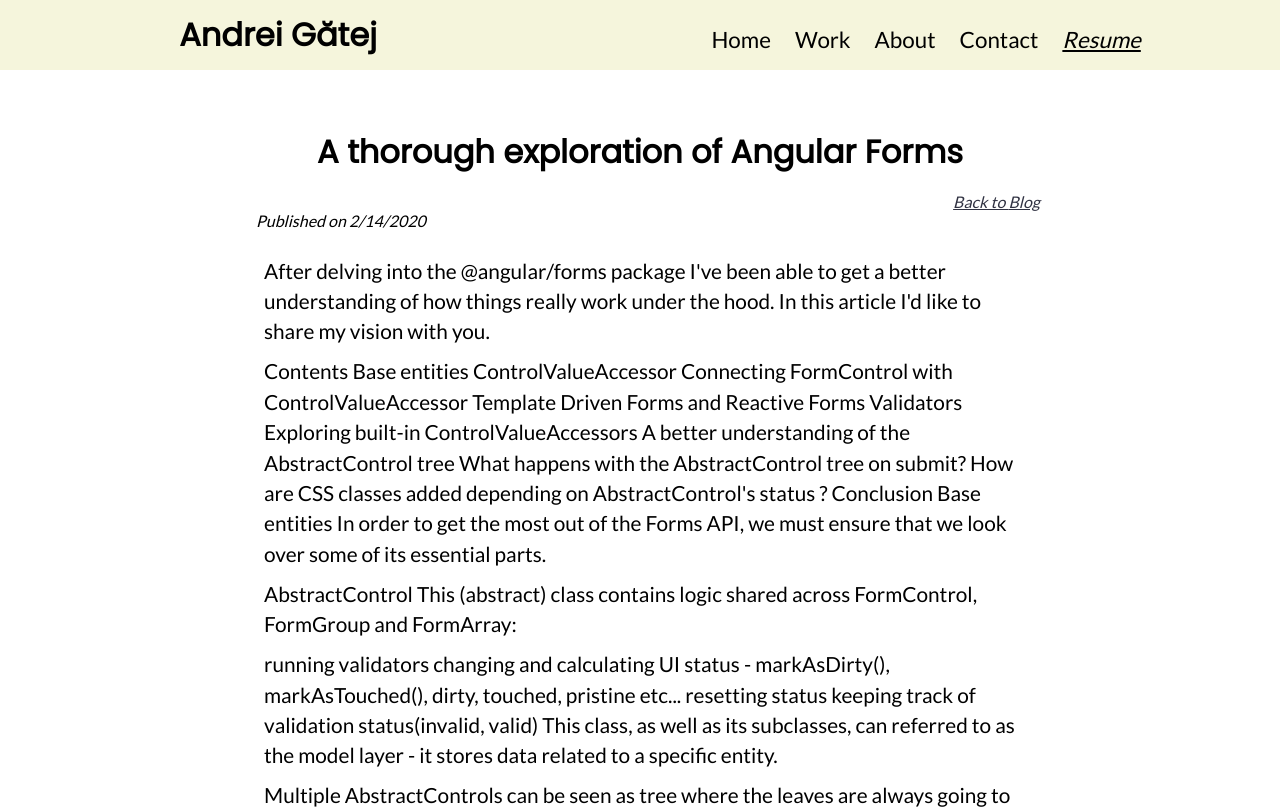
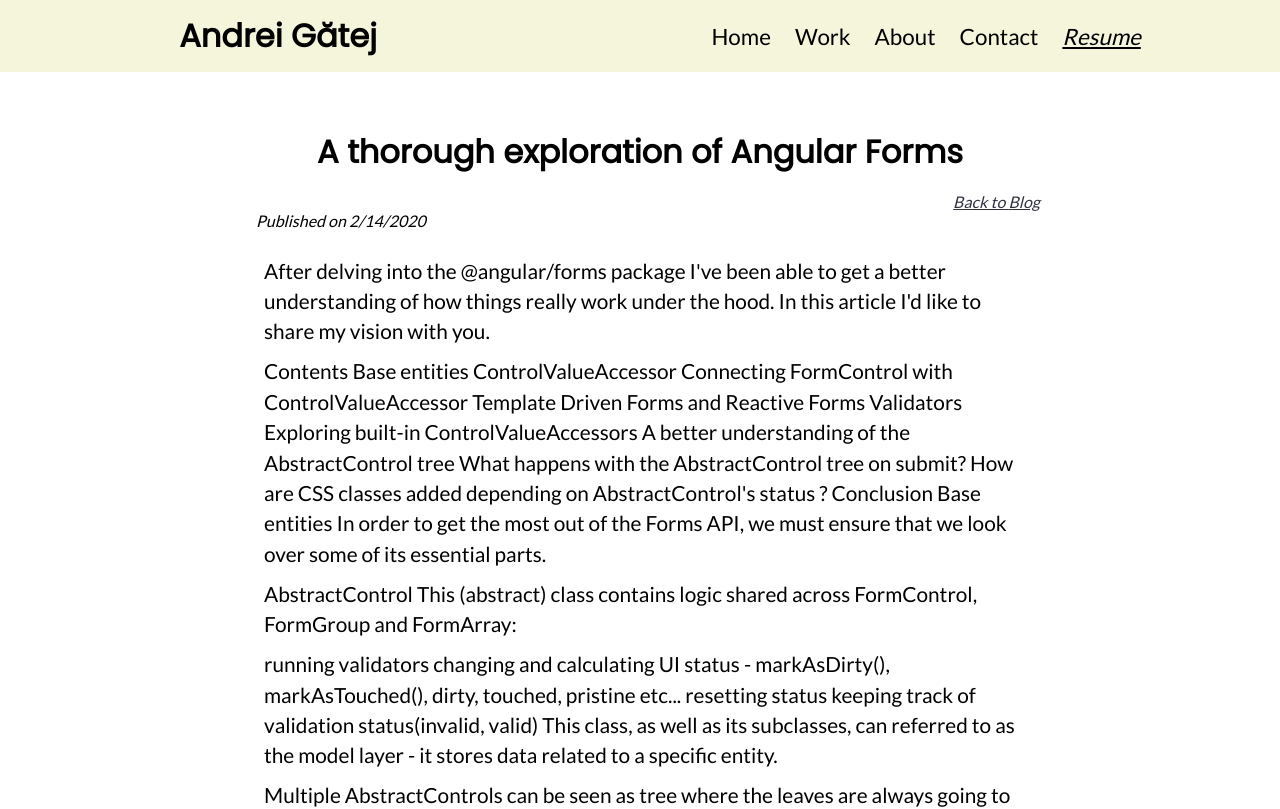
Before and after one commit to Andrei0872/andreigatej.dev, a Gatsby site: page /blog/forms in a window 1280 px wide. Shown: the top 809 px of the page. Built offline with nearby package versions, Linux system fonts and the light colour scheme; Gatsby itself is replaced by a stand-in of ours; some packages are replaced by stand-ins of ours.

Commit message:
refactor(header): use `height` instead of `padding`

```diff
--- a/src/components/header/header.css
+++ b/src/components/header/header.css
@@ -2,11 +2,10 @@
   display: flex;
   justify-content: space-between;
   width: 100%;
-  height: 6vh;
+  height: 9vh;
   background-color: beige;
   position: fixed;
   z-index: 2;
-  padding: 2.2rem 0;
 
   --items-space: 1.5rem;
 }
@@ -35,22 +34,13 @@
   margin-right: var(--items-space, 1.5rem);
   font-size: 1.4rem;
   position: relative;
+  margin-top: 0;
 }
 
 .c-header .c-header__list-container > .c-header__list-item > a.is-external {
   text-decoration: underline;
   font-style: italic;
 }
-
-/* .c-header .c-header__list-container > .c-header__list-item:not(:last-child)::after {
-  content: "";
-  position: absolute;
-  width: 1px;
-  height: calc(100% + 25%);
-  right: calc(var(--items-space) / 2 * -1);
-  background-color: grey;
-  top: -10%;
-} */
 
 .c-header__hamburger {
   display: flex;
@@ -80,7 +70,6 @@
   transition: transform .2s ease, opacity .1s ease;
 }
 
-/* .c-header .c-header__list-container > .c-header__list-item--active {} */
 
 @media all and (max-width: 850px) {
   .c-header .c-header__list-container > .c-header__list-item {
```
○ ○ ○ ○ ○ ○ ○
### [Task goal]
The listing above must be repeated exactly, apart from the pictures.

### [Exercise result]
Before and after one commit to Andrei0872/andreigatej.dev, a Gatsby site: page /blog/forms in a window 1280 px wide. Shown: the top 809 px of the page. Built offline with nearby package versions, Linux system fonts and the light colour scheme; Gatsby itself is replaced by a stand-in of ours; some packages are replaced by stand-ins of ours.

Commit message:
refactor(header): use `height` instead of `padding`

```diff
--- a/src/components/header/header.css
+++ b/src/components/header/header.css
@@ -2,11 +2,10 @@
   display: flex;
   justify-content: space-between;
   width: 100%;
-  height: 6vh;
+  height: 9vh;
   background-color: beige;
   position: fixed;
   z-index: 2;
-  padding: 2.2rem 0;
 
   --items-space: 1.5rem;
 }
@@ -35,22 +34,13 @@
   margin-right: var(--items-space, 1.5rem);
   font-size: 1.4rem;
   position: relative;
+  margin-top: 0;
 }
 
 .c-header .c-header__list-container > .c-header__list-item > a.is-external {
   text-decoration: underline;
   font-style: italic;
 }
-
-/* .c-header .c-header__list-container > .c-header__list-item:not(:last-child)::after {
-  content: "";
-  position: absolute;
-  width: 1px;
-  height: calc(100% + 25%);
-  right: calc(var(--items-space) / 2 * -1);
-  background-color: grey;
-  top: -10%;
-} */
 
 .c-header__hamburger {
   display: flex;
@@ -80,7 +70,6 @@
   transition: transform .2s ease, opacity .1s ease;
 }
 
-/* .c-header .c-header__list-container > .c-header__list-item--active {} */
 
 @media all and (max-width: 850px) {
   .c-header .c-header__list-container > .c-header__list-item {
```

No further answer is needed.